ALBANY Local governments in New York State face an unprecedented increase in pension costs that will force them to triple their contributions to the state pension system over the next six years, according to an analysis prepared by the comptroller’s office.
By 2015, pension costs borne by local governments upstate, on Long Island and in New York City’s suburbs will exceed $8 billion a year, compared with $2.6 billion last year, under the analysis, which was circulated to legislative and county leaders and obtained by The New York Times this month.
The analysis predicts that counties will have to contribute an amount equal to nearly one-third of their civilian payrolls to the state pension system and more than 40 percent of their payrolls for police and fire departments.
County leaders fear that the soaring contributions will put heavy pressure on their budgets as they struggle to keep up with retirement promises made in times of prosperity.
And there is no clear strategy to mitigate the damage, as Gov. David A. Paterson and Comptroller Thomas P. DiNapoli have clashed over plans to provide even modest pension relief.
“It’s alarming, eye-popping and unthinkable,” said Stephen J. Acquario, executive director of the New York State Association of Counties. “To manage that liability in the face of this deep decline in government revenues is going to be a challenge,” he said. “Where is this money going to come from?”
A less sharp rate of increase has been forecast for New York City, which has its own pension system, but only because it is more poorly funded than the state pension fund and already requires steeper contributions. Still, Mayor Michael R. Bloomberg suggested in January that the city could face a 50 percent increase in contributions over the next six years, potentially rising to about $9 billion from $6 billion.
Much depends, of course, on how the financial markets perform: The state’s pension fund was $109.9 billion at the end of March and $153.9 billion a year earlier. It lost $44 billion in the fiscal year that ended on March 31. The loss represents 26.3 percent when considering the sharp downturn in the stock market, but does not reflect the contributions and payouts into and out of the pension system last year.

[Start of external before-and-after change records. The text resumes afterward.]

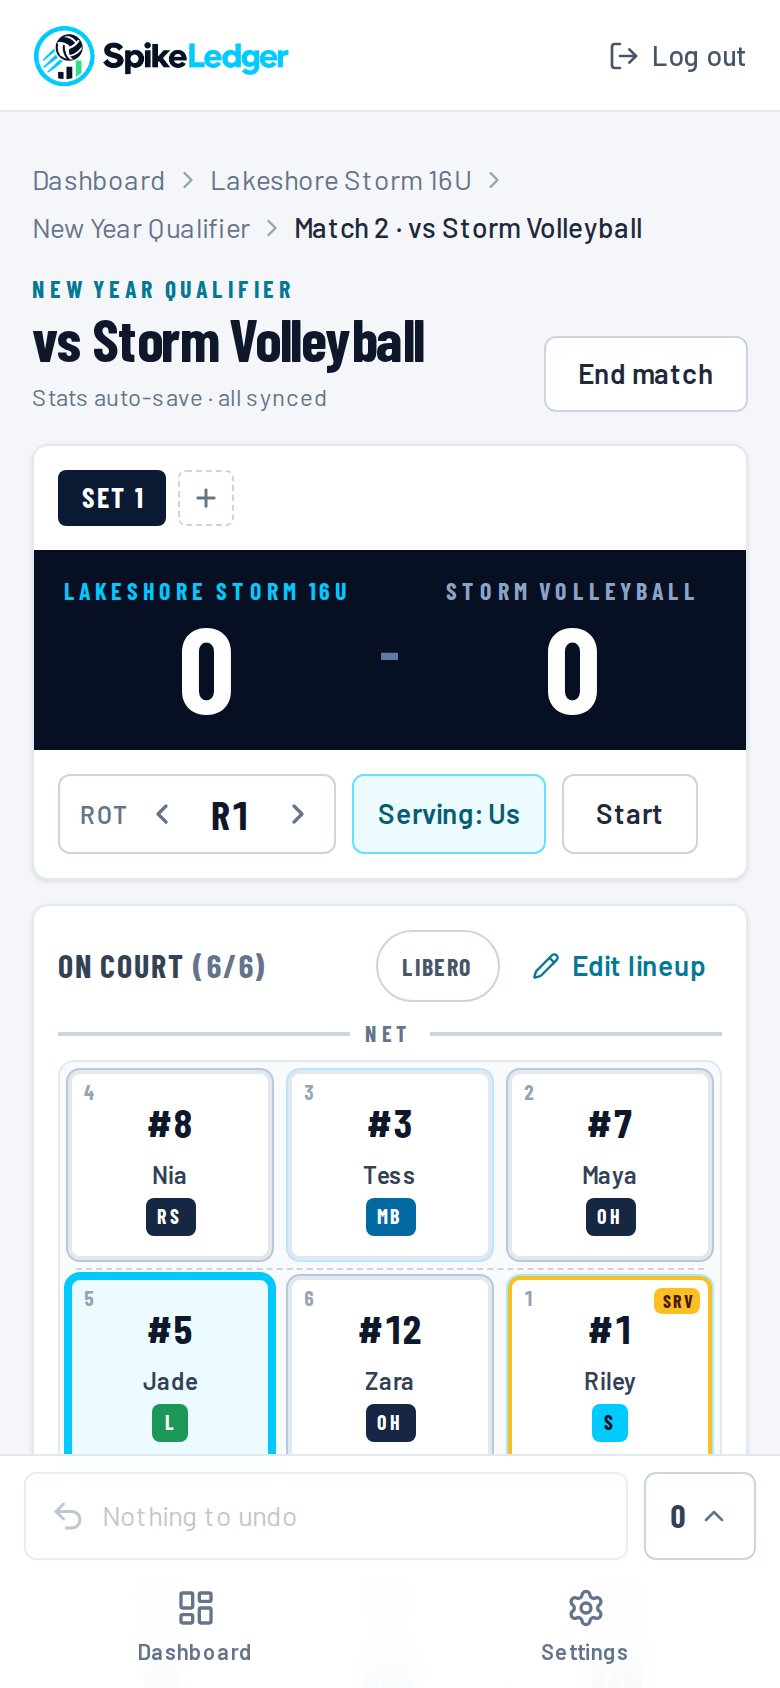
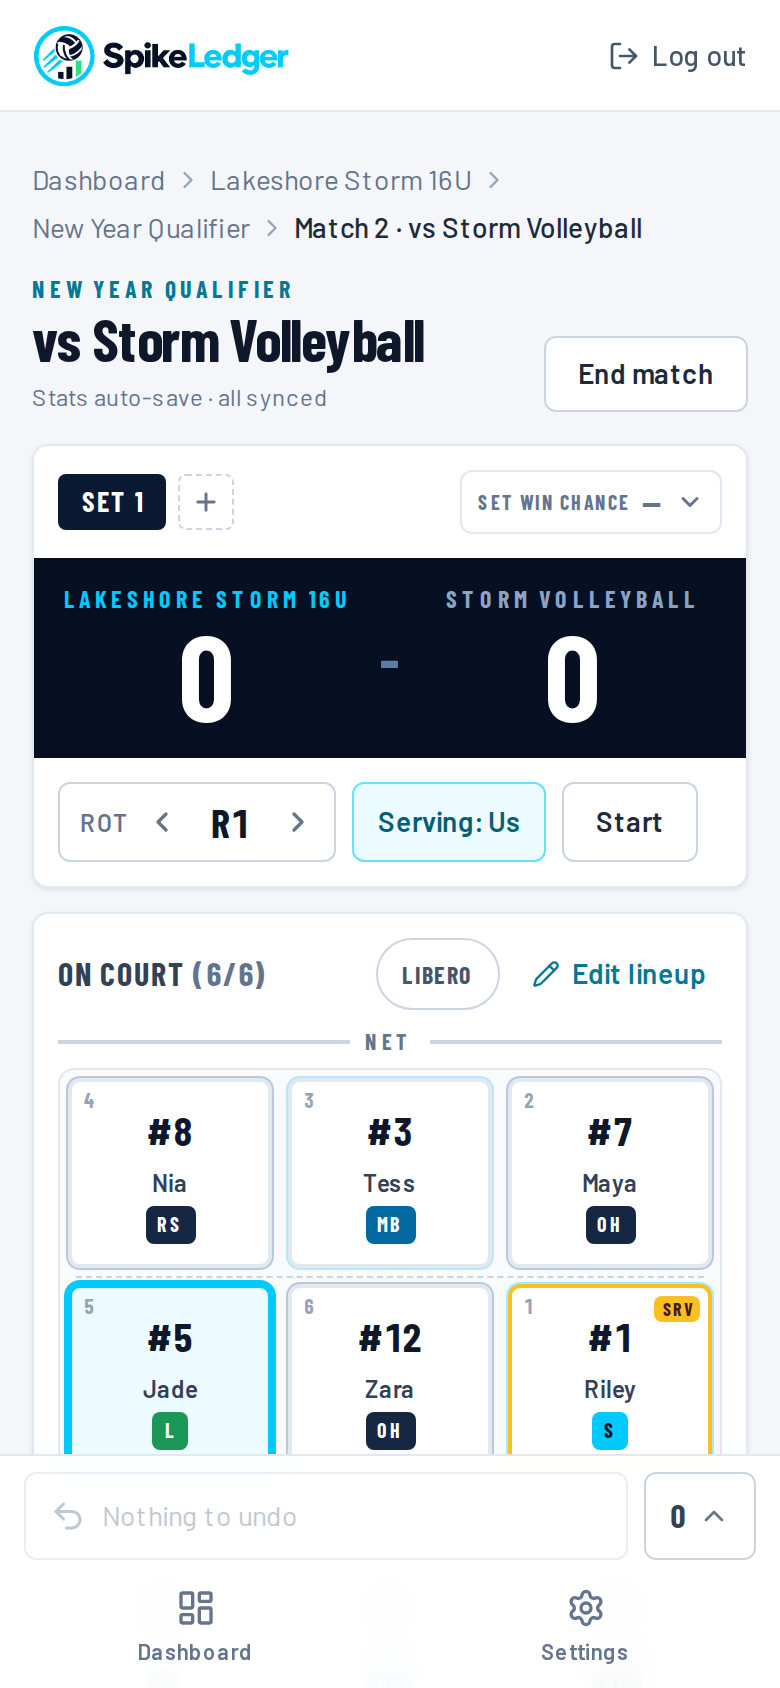
Carry the cyan/green palette to screens added after it
The palette commit was written before the parent live view, set win
probability and match alerts landed, so those screens still used orange
(which falls back to Tailwind's stock orange once the brand orange scale
is gone). Same rules as the original sweep: orange -> cyan with accent text
on white at cyan-700, the logo cyan as text on navy, emerald -> the brand
green. Landing page screenshots re-captured from the current app, so the
courtside shot includes the set win chance pill.

Claude-Session: https://claude.ai/code/session_0143Fh9qswWB5tCn9ztmFhiu

diff --git a/src/app/(parent)/parent/player/[playerId]/page.tsx b/src/app/(parent)/parent/player/[playerId]/page.tsx
@@ -96,7 +96,7 @@ export default async function ParentPlayerPage({ params }: { params: { playerId:
                   <tr>
                     <th className="eyebrow px-5 py-2 text-slate-500">Stat</th>
                     <th className="eyebrow px-3 py-2 text-right text-slate-500">Team avg</th>
-                    <th className="eyebrow px-5 py-2 text-right text-orange-700">{player.name.split(" ")[0]}</th>
+                    <th className="eyebrow px-5 py-2 text-right text-cyan-700">{player.name.split(" ")[0]}</th>
                   </tr>
                 </thead>
                 <tbody className="divide-y divide-slate-100">
@@ -112,7 +112,7 @@ export default async function ParentPlayerPage({ params }: { params: { playerId:
                       <td
                         className={cn(
                           "stat-number px-5 py-2.5 text-right text-lg font-bold",
-                          row.childWins === null ? "text-slate-900" : row.childWins ? "text-emerald-700" : "text-slate-900",
+                          row.childWins === null ? "text-slate-900" : row.childWins ? "text-green-700" : "text-slate-900",
                         )}
                       >
                         {row.child}
@@ -128,8 +128,8 @@ export default async function ParentPlayerPage({ params }: { params: { playerId:
           {view.parentFriendly && (
             <section className="mt-6 rounded-lg bg-navy-900 p-6 text-white">
               <div className="flex items-center gap-2">
-                <Lightbulb size={18} strokeWidth={2} className="text-orange-300" aria-hidden />
-                <span className="eyebrow text-orange-300">In plain English</span>
+                <Lightbulb size={18} strokeWidth={2} className="text-cyan-500" aria-hidden />
+                <span className="eyebrow text-cyan-500">In plain English</span>
               </div>
               <p className="mt-3 text-lg leading-relaxed">{view.parentFriendly}</p>
               <p className="mt-3 text-xs text-navy-300">
@@ -159,14 +159,14 @@ export default async function ParentPlayerPage({ params }: { params: { playerId:
               <ol className="mt-3 grid gap-3 sm:grid-cols-3">
                 {view.improvementAreas.map((area, i) => (
                   <li key={i} className="card p-4">
-                    <div className="stat-number text-3xl font-bold leading-none text-orange-500">
+                    <div className="stat-number text-3xl font-bold leading-none text-cyan-700">
                       {String(i + 1).padStart(2, "0")}
                     </div>
                     <div className="mt-2 font-display text-xl font-bold leading-tight text-slate-900">{area.metric}</div>
                     {(area.current !== "-" || area.target !== "-") && (
                       <div className="mt-1 text-xs text-slate-500">
                         now <span className="font-semibold text-slate-900">{area.current}</span> · goal{" "}
-                        <span className="font-semibold text-emerald-700">{area.target}</span>
+                        <span className="font-semibold text-green-700">{area.target}</span>
                       </div>
                     )}
                     <p className="mt-2 text-sm leading-relaxed text-slate-600">{area.detail}</p>
@@ -175,7 +175,7 @@ export default async function ParentPlayerPage({ params }: { params: { playerId:
                         href={youtubeSearchUrl(area.youtubeQuery)}
                         target="_blank"
                         rel="noopener noreferrer"
-                        className="mt-3 inline-flex items-center gap-1 text-sm font-semibold text-orange-700 hover:underline"
+                        className="mt-3 inline-flex items-center gap-1 text-sm font-semibold text-cyan-700 hover:underline"
                       >
                         <CirclePlay size={16} strokeWidth={2} aria-hidden />
                         Watch drill videos

diff --git a/src/components/parent/LiveMatchCard.tsx b/src/components/parent/LiveMatchCard.tsx
@@ -138,13 +138,13 @@ export function LiveMatchCard({
   const isFinal = snap.status === "final";
   const stats = snap.stats;
   const resultTone =
-    m.result === "WIN" ? "bg-emerald-50 text-emerald-700" : m.result === "LOSS" ? "bg-red-50 text-red-700" : "bg-slate-100 text-slate-600";
+    m.result === "WIN" ? "bg-green-50 text-green-700" : m.result === "LOSS" ? "bg-red-50 text-red-700" : "bg-slate-100 text-slate-600";
 
   return (
-    <section className={cn("card overflow-hidden", isLive && "border-orange-300")}>
+    <section className={cn("card overflow-hidden", isLive && "border-cyan-300")}>
       <div className={cn("flex flex-wrap items-center justify-between gap-3 px-5 py-4", isLive ? "bg-navy-950 text-white" : "border-b border-slate-200")}>
         <div>
-          <div className={cn("eyebrow", isLive ? "text-orange-300" : "text-slate-500")}>
+          <div className={cn("eyebrow", isLive ? "text-cyan-500" : "text-slate-500")}>
             {isLive ? "Happening now" : isFinal ? "Latest match" : "Next up"}
           </div>
           <div className="mt-1 font-display text-2xl font-bold leading-none">
@@ -157,8 +157,8 @@ export function LiveMatchCard({
         {isLive ? (
           <span className="inline-flex items-center gap-2 rounded-full bg-white/10 px-3 py-1 font-display text-sm font-bold uppercase tracking-widest text-white">
             <span className="relative flex h-2.5 w-2.5">
-              <span className="absolute inline-flex h-full w-full animate-ping rounded-full bg-orange-400 opacity-75" />
-              <span className="relative inline-flex h-2.5 w-2.5 rounded-full bg-orange-500" />
+              <span className="absolute inline-flex h-full w-full animate-ping rounded-full bg-cyan-400 opacity-75" />
+              <span className="relative inline-flex h-2.5 w-2.5 rounded-full bg-cyan-500" />
             </span>
             Live
           </span>
@@ -182,7 +182,7 @@ export function LiveMatchCard({
               key={s.setNumber}
               className={cn(
                 "stat-number text-base font-bold",
-                s.decided === "us" ? "text-emerald-700" : s.decided === "them" ? "text-red-700" : "text-slate-900",
+                s.decided === "us" ? "text-green-700" : s.decided === "them" ? "text-red-700" : "text-slate-900",
               )}
               title={`Set ${s.setNumber}`}
             >
@@ -297,7 +297,7 @@ function SetWinChanceBar({ current }: { current: NonNullable<LiveSnapshot["curre
           <span
             className={cn(
               "stat-number text-2xl font-bold leading-none",
-              pct === null ? "text-slate-400" : good ? "text-emerald-700" : "text-red-700",
+              pct === null ? "text-slate-400" : good ? "text-green-700" : "text-red-700",
             )}
           >
             {pct === null ? "\u2014" : `${pct}%`}
@@ -308,7 +308,7 @@ function SetWinChanceBar({ current }: { current: NonNullable<LiveSnapshot["curre
         <div className="relative h-3 flex-1 overflow-hidden rounded-full bg-slate-100" role="progressbar" aria-valuemin={0} aria-valuemax={100} aria-valuenow={pct ?? undefined} aria-label="Set win chance">
           <div className="absolute inset-y-0 left-1/2 w-px bg-slate-300" aria-hidden />
           <div
-            className={cn("h-full rounded-full transition-[width] duration-500", good ? "bg-emerald-600" : "bg-red-600")}
+            className={cn("h-full rounded-full transition-[width] duration-500", good ? "bg-green-600" : "bg-red-600")}
             style={{ width: `${pct ?? 0}%` }}
           />
         </div>

diff --git a/src/app/(parent)/parent/page.tsx b/src/app/(parent)/parent/page.tsx
@@ -95,8 +95,8 @@ export default async function ParentDashboard() {
                     {c.live?.status === "live" && (
                       <span className="inline-flex items-center gap-1.5 rounded-full bg-navy-950 px-2.5 py-1 font-display text-xs font-bold uppercase tracking-widest text-white">
                         <span className="relative flex h-2 w-2">
-                          <span className="absolute inline-flex h-full w-full animate-ping rounded-full bg-orange-400 opacity-75" />
-                          <span className="relative inline-flex h-2 w-2 rounded-full bg-orange-500" />
+                          <span className="absolute inline-flex h-full w-full animate-ping rounded-full bg-cyan-400 opacity-75" />
+                          <span className="relative inline-flex h-2 w-2 rounded-full bg-cyan-500" />
                         </span>
                         Live
                       </span>
@@ -149,10 +149,10 @@ export default async function ParentDashboard() {
                   {c.viewable ? (
                     <Link
                       href={`/parent/player/${c.player.id}`}
-                      className={cn("card card-hover block p-5", c.live?.status === "live" && "border-orange-300")}
+                      className={cn("card card-hover block p-5", c.live?.status === "live" && "border-cyan-300")}
                     >
                       {inner}
-                      <div className="mt-4 inline-flex items-center gap-1 text-sm font-semibold text-orange-700">
+                      <div className="mt-4 inline-flex items-center gap-1 text-sm font-semibold text-cyan-700">
                         Open
                         <ArrowRight size={14} strokeWidth={2} aria-hidden />
                       </div>

diff --git a/src/app/(app)/team/[id]/settings/TeamSettingsForm.tsx b/src/app/(app)/team/[id]/settings/TeamSettingsForm.tsx
@@ -116,7 +116,7 @@ export function TeamSettingsForm({ team }: { team: TeamSettings }) {
             type="checkbox"
             checked={allowParentView}
             onChange={(e) => setAllowParentView(e.target.checked)}
-            className="mt-1 h-4 w-4 accent-orange-500"
+            className="mt-1 h-4 w-4 accent-cyan-500"
           />
           <span>
             <span className="block font-semibold text-slate-900">Allow parent live view</span>
@@ -133,7 +133,7 @@ export function TeamSettingsForm({ team }: { team: TeamSettings }) {
             checked={allowParentView && notifyParentsOnStart}
             disabled={!allowParentView}
             onChange={(e) => setNotifyParentsOnStart(e.target.checked)}
-            className="mt-1 h-4 w-4 accent-orange-500"
+            className="mt-1 h-4 w-4 accent-cyan-500"
             name="notifyParentsOnStart"
           />
           <span>
@@ -161,7 +161,7 @@ export function TeamSettingsForm({ team }: { team: TeamSettings }) {
           {busy ? "Saving…" : "Save settings"}
         </button>
         {saved && (
-          <span className="inline-flex items-center gap-1 text-sm font-medium text-emerald-700">
+          <span className="inline-flex items-center gap-1 text-sm font-medium text-green-700">
             <Check size={16} strokeWidth={2.5} aria-hidden />
             Saved
           </span>

diff --git a/src/components/parent/MatchAlertsSettings.tsx b/src/components/parent/MatchAlertsSettings.tsx
@@ -99,7 +99,7 @@ export function MatchAlertsSettings({
           {state === "on" && (
             <>
               <span className="inline-flex items-center gap-1.5 font-semibold text-slate-900">
-                <Check size={16} strokeWidth={2.5} className="text-emerald-700" aria-hidden />
+                <Check size={16} strokeWidth={2.5} className="text-green-700" aria-hidden />
                 Alerts are on for this device.
               </span>
               <button type="button" onClick={disable} disabled={busy} className="btn-ghost px-2 py-1 text-xs">
@@ -163,7 +163,7 @@ export function MatchAlertsSettings({
             <span className="block font-semibold text-slate-900">Email me when a match starts if alerts are not on</span>
             <span className="block text-slate-600">
               You never get both. With alerts on, we skip the email.
-              {emailSaved && <span className="ml-2 font-medium text-emerald-700">Saved</span>}
+              {emailSaved && <span className="ml-2 font-medium text-green-700">Saved</span>}
             </span>
           </span>
         </label>

diff --git a/src/app/(app)/team/[id]/roster/page.tsx b/src/app/(app)/team/[id]/roster/page.tsx
@@ -56,7 +56,7 @@ export default async function RosterPage({
       </header>
 
       {assignPositions && (
-        <div className="mt-6 flex items-start gap-3 rounded-lg border border-orange-300 bg-orange-50 px-4 py-3 text-sm text-orange-900">
+        <div className="mt-6 flex items-start gap-3 rounded-lg border border-cyan-300 bg-cyan-50 px-4 py-3 text-sm text-cyan-900">
           <AlertTriangle size={18} strokeWidth={2} className="mt-0.5 shrink-0" aria-hidden />
           <div>
             <div className="font-semibold">This team now uses set positions.</div>

diff --git a/src/components/parent/LinkPlayerForm.tsx b/src/components/parent/LinkPlayerForm.tsx
@@ -70,7 +70,7 @@ export function LinkPlayerForm({ compact = false }: { compact?: boolean }) {
         </div>
       )}
       {linked && (
-        <div className="mt-3 inline-flex items-center gap-1.5 text-sm font-medium text-emerald-700">
+        <div className="mt-3 inline-flex items-center gap-1.5 text-sm font-medium text-green-700">
           <Check size={16} strokeWidth={2.5} aria-hidden />
           Linked to {linked}.
         </div>

diff --git a/src/app/(app)/match/[id]/entry/Scoreboard.tsx b/src/app/(app)/match/[id]/entry/Scoreboard.tsx
@@ -162,7 +162,7 @@ export function Scoreboard({
             winChance.pct === null
               ? "border-slate-200 bg-white text-slate-500"
               : winChance.pct >= 50
-                ? "border-emerald-200 bg-emerald-50 text-emerald-800"
+                ? "border-green-200 bg-green-50 text-green-800"
                 : "border-red-200 bg-red-50 text-red-800",
           )}
         >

Mr. DiNapoli’s office cautioned that the figures it circulated represented only one possible chain of events, and depend in part on a healthy stock market recovery in the first half of the next decade.
The analysis envisions a market rebound similar to the one after the crash of 1987, with a return of 1.5 percent in the current fiscal year, annual returns in excess of 13 percent in the next two years and more than 10 percent in the succeeding three years.
According to the analysis, pension contribution rates for civilian employees in local governments will soar to 30.3 percent by 2015, from 7.4 percent of payroll this year. Contributions to police and fire department retirement plans are expected to increase to 41.1 percent in 2015 from 15.1 percent this year.
“It is staggering,” said Peter Baynes, executive director of the New York Conference of Mayors. “The only way they’re going to deal with it is through property taxes and reductions in the work force.”
If there is any silver lining, the trends appear to have somewhat curbed Albany’s appetite for extending pension enhancements to public employees to placate labor unions, which wield enormous clout and lobbying dollars in the capital.
“I’m alarmed,” said Assemblyman Peter J. Abbate Jr., a Brooklyn Democrat and the chairman of the Assembly’s Labor Committee, who is one of the capital’s more reliable union allies.
“Bluntly,” he said, “I’ve spoken to a lot of the union leaders and their lobbyists and said I don’t want to see bills that will cost the counties and the state millions of dollars.”
The governor and Mr. DiNapoli have wrestled over strategies to address the pension burdens. Mr. DiNapoli has proposed allowing local governments to amortize their payments: They would essentially borrow from the state to ease their payments now, and make interest payments later.
Mr. DiNapoli said his plan would “clearly mitigate the impact of rising rates on the state, local governments and taxpayers.”
But the governor, as well as local officials, have criticized it. Mr. Paterson said in May that increased pension contributions would have “a devastating impact on already overburdened local property tax payers,” adding, “the comptroller’s proposal does nothing to mitigate these additional burdens.”
Mr. Acquario agreed, saying the idea of borrowing from the state was “like buying groceries on a credit card.”
The governor has proposed limiting the pensions offered to new state workers, an idea embraced by many fiscal watchdogs. But he was working on revisions to the bill and failed to present it to the Assembly before the end of its legislative session last month, which halted action on the measure.
Pension woes are only one financial burden facing New York. This year, the governor and state lawmakers relied on federal stimulus payments and a two-year tax increase on the wealthy to balance the budget in the short term, but left large deficits in the succeeding years. Wall Street, the state’s main financial engine, has been severely weakened, and tax revenues across the board have fallen sharply and even more steeply than anticipated. Then there is the stalemate in the State Senate, which has paralyzed capital business.
For all states, sustaining traditional pensions could be difficult. “We’ve promised more than we can deliver,” said Zvi Bodie, a pension expert and a professor of finance at the Boston University School of Management. “Going forward, we’re going to have to promise less.”